Stream of consciousness, a century-old literary device, is helping University of Arizona researchers get to the core of individual personality.
Typically, researchers have focused on more public spaces and forms of self-expression to determine personality – e-mail messages, Web sites, blogs, office spaces, handshakes, face-to-face interactions, fashion choices and the way people loops G’s and dot I’s in their signatures.
But UA assistant psychology professor Matthias R. Mehl and Shannon E. Holleran, a doctoral degree candidate in psychology, wanted to delve into the difficult-to-measure, private nuances of personality. So they set out on a study using stream of consciousness writing.
They found that reading private thoughts manifest in a writing surge resulted in the ability to make “surprisingly accurate” measures of a person’s personality traits.
Their findings are published in the June issue of Journal of Research in Personality in an article titled, “Let Me Read Your Mind: Personality Judgments Based on a Person’s Natural Stream of Thought.”
Mehl said “the general sense is that just by looking at someone’s picture or Web site or by reading somebody’s blog, you can get a very good sense of what that person is like.”
That may not be entirely true.
“A person can put up a good face and avoid disclosing different types of information,” he added. “You would think depressed people party less, talk less, laugh less and interact less. But the students who reported having the most depressive symptoms did those things as much as anyone else.”
Mehl and Holleran were interested in understanding how individuals can better understand others and also how the individual perceives the self, so they set out to get as close to mind reading as possible.
Personality, Without the Filters
The two, seeking out “natural expression of personality” without the influence of filters, placed nearly 100 undergraduate students in private cubicles and encouraged them to type for 20 minutes tracking their thoughts. They also urged their subjects not to concern themselves with grammar or accuracy and to type whatever came to mind while also paying close attention to their feelings and sensations while typing.
Most people wrote about school, downtime, recent experiences and their plans for the day.
Mehl and Holleran then had nine “naïve judges” – individuals who were not privy to the initial phase of the research project – read over the texts and evaluate the writings based on the “Big Five” dimensions: emotional stability, agreeableness, conscientiousness, openness and extroversion.
The researchers uncovered a few things: Stream of consciousness writing often speaks more loudly about private personality traits than do public forms of expression and those who read personal narratives written by other people can most often come up with an accurate judgment of that person’s character.
The research also revealed that it was easy to pick up on specific traits, such as low self-esteem, the tendency to worry, evidence of anxiety and depression, or even neuroticism.
Those are the type of personality traits not easily detected based on how people arrange their blankets and pillows or how many sticky notes a person keeps plastered on a computer screen.

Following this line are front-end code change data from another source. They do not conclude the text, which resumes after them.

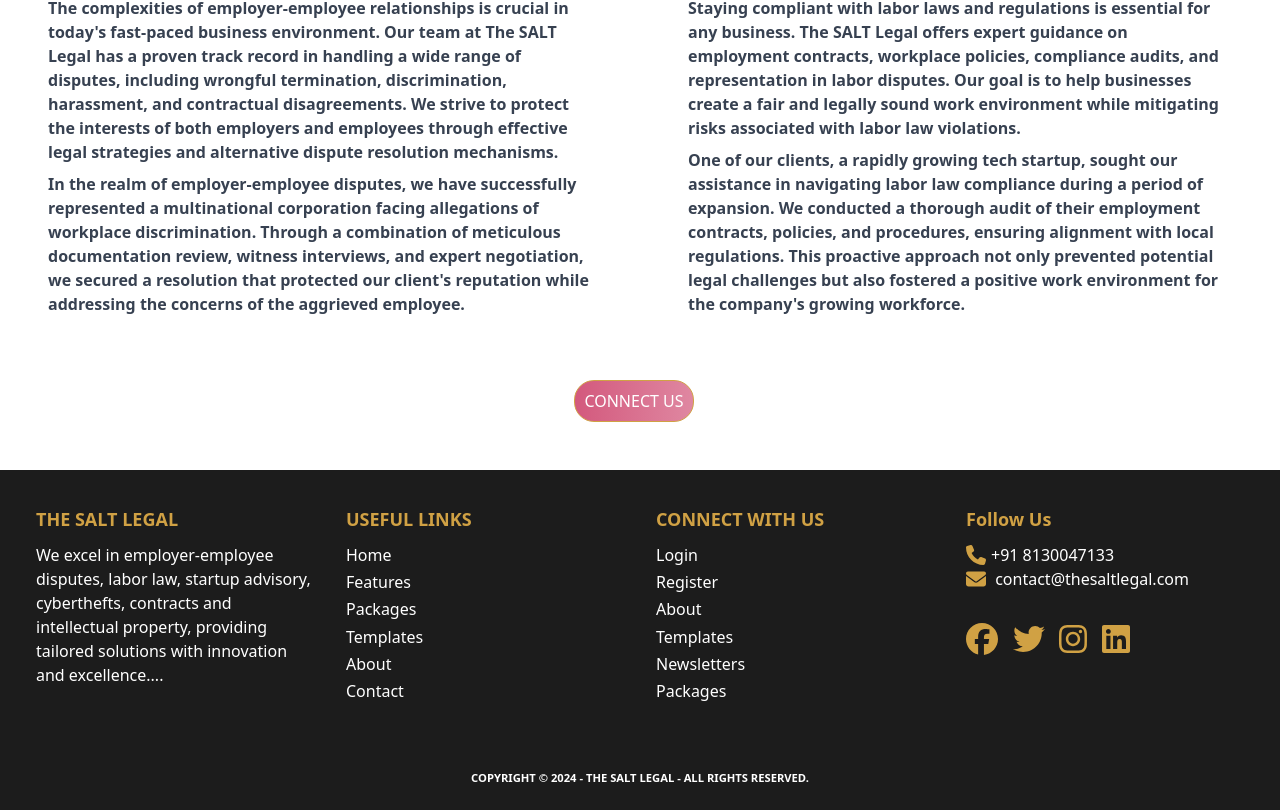
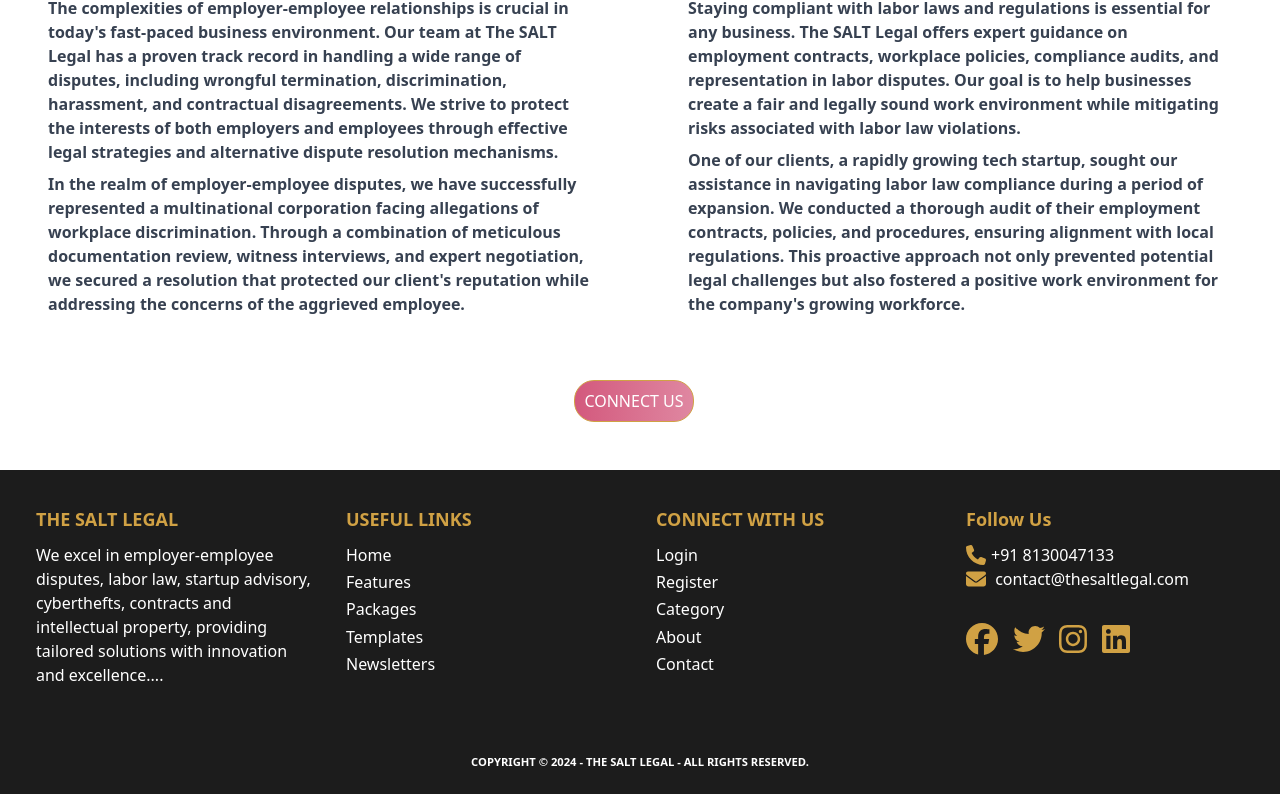
Before and after one commit to TechaltBIG/The-Salt-Legal, a React (Vite) app: page /#/about in a window 1280 px wide. Shown: the part 983-1793 px from the top of the page. Built offline with nearby package versions, Linux system fonts and the light colour scheme.

Commit message:
Update Footer.jsx

```diff
--- a/src/Component/Home/Footer/Footer.jsx
+++ b/src/Component/Home/Footer/Footer.jsx
@@ -1,5 +1,3 @@
-// Footer.js
-
 import React from "react";
 // import { Link } from 'react-router-dom';
 import { FontAwesomeIcon } from "@fortawesome/react-fontawesome";
@@ -22,6 +20,48 @@
 const Footer = () => {
   const navigate = useNavigate();
 
+  const scrollToNewsletter = () => {
+    const newsSection = document.getElementById("newsLetter");
+    if (newsSection) {
+      newsSection.scrollIntoView({ behavior: "smooth" });
+    }
+  };
+
+  const scrollTocontactform = () => {
+    const contactformSection = document.getElementById("contactform");
+    if (contactformSection) {
+      contactformSection.scrollIntoView({ behavior: "smooth" });
+    }
+  };
+
+  const scrollToAbout = () => {
+    const aboutUsSection = document.getElementById("aboutUs");
+    if (aboutUsSection) {
+      aboutUsSection.scrollIntoView({ behavior: "smooth" });
+    }
+  };
+
+  const scrollToCategory = () => {
+    const categorySection = document.getElementById("Categories");
+    if (categorySection) {
+      categorySection.scrollIntoView({ behavior: "smooth" });
+    }
+  };
+
+  const scrollToDocs = () => {
+    const DocsSection = document.getElementById("DocSection");
+    if (DocsSection) {
+      DocsSection.scrollIntoView({ behavior: "smooth" });
+    }
+  };
+
+  const scrollToPackage = () => {
+    const PackageSection = document.getElementById("packageSection");
+    if (PackageSection) {
+      PackageSection.scrollIntoView({ behavior: "smooth" });
+    }
+  };
+
   return (
     <div class="footer">
       <div class="footer-content">
@@ -40,19 +80,16 @@
               <a href="/">Home</a>
             </li>
             <li>
-              <a onClick={() => navigate("#")}>Features</a>
+              <a onClick={scrollToCategory}>Features</a>
             </li>
             <li>
-              <a onClick={() => navigate("#")}>Packages</a>
+              <a onClick={scrollToPackage}>Packages</a>
             </li>
             <li>
-              <a onClick={() => navigate("#")}>Templates</a>
+              <a onClick={scrollToDocs}>Templates</a>
             </li>
             <li>
-              <a onClick={() => navigate("#")}>About</a>
-            </li>
-            <li>
-              <a onClick={() => navigate("#")}>Contact</a>
+              <a onClick={scrollToNewsletter}>Newsletters</a>
             </li>
           </ul>
         </div>
@@ -60,22 +97,19 @@
           <h3 class="footer-heading">CONNECT WITH US</h3>
           <ul class="footer-links">
             <li>
-              <a onClick={() => navigate("#")}>Login</a>
+              <a onClick={() => navigate("/login")}>Login</a>
             </li>
             <li>
-              <a onClick={() => navigate("#")}>Register</a>
+              <a onClick={() => navigate("/register")}>Register</a>
             </li>
             <li>
-              <a onClick={() => navigate("#")}>About</a>
+              <a onClick={scrollToCategory}>Category</a>
             </li>
             <li>
-              <a onClick={() => navigate("#")}>Templates</a>
+              <a onClick={scrollToAbout}>About</a>
             </li>
             <li>
-              <a onClick={() => navigate("#")}>Newsletters</a>
-            </li>
-            <li>
-              <a onClick={() => navigate("#")}>Packages</a>
+              <a onClick={scrollTocontactform}>Contact</a>
             </li>
           </ul>
         </div>
```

“Anxiety and depression are traits that tend to be more hidden when we first meet people,” said Holleran, also a UA graduate researcher who has done quite a bit of research on how people form first impressions.
Holleran, a personality and social psychologist, said the research could help determine ways to improve relationships and also aid family members and peers in being better at detecting symptoms of depression in those nearest them.
Mehl had already co-authored a paper with a Washington University colleague detailing strong data showing that “people generally think they have privileged knowledge about themselves but, in fact, their friends and peers can predict their daily behavior just as well as they themselves can – in some cases even better.”
He also co-authored a paper with University of Texas at Austin professors exploring how personality becomes apparent in varying environments and situations depending on location, mood and other variables.
Turns out that the readers "were not just accurate for private things and how anxious and worried they are, but were also quite accurate across the board,” Mehl said about the most recent study, adding that it was funded by the National Institute of Mental Health and National Science Foundation.
“They had a good sense of how hard working, conscientious, how agreeable or how nice a person was,” he said. “We were surprised.”
Where Responsibility Comes In
Mel and Holleran's research could have applications for employers, law enforcement agencies, courts and others, but Mehl said that a certain amount of discretion is necessary.
Part of the concern is intent.
The difference between personal narratives and Web blogs or social networking sites like MySpace and Facebook is that people willingly offer up personal information to their sites on the Internet.
Stream of consciousness writing may not show up on a public space, just as a person's private traits may not be revealed in a public setting.
“We used to have a role separation where you had your personal self at home and your professional self at work,” Mehl said, adding that given the age of the Internet and technology, that's not always the case.
“An interesting question is to what extent should this kind of information be accessible? You have a potential risk when people reveal more about themselves than they intended,” he said. “I do think people need to be aware of what type of information they convey. That is important.”
Source: University of Arizona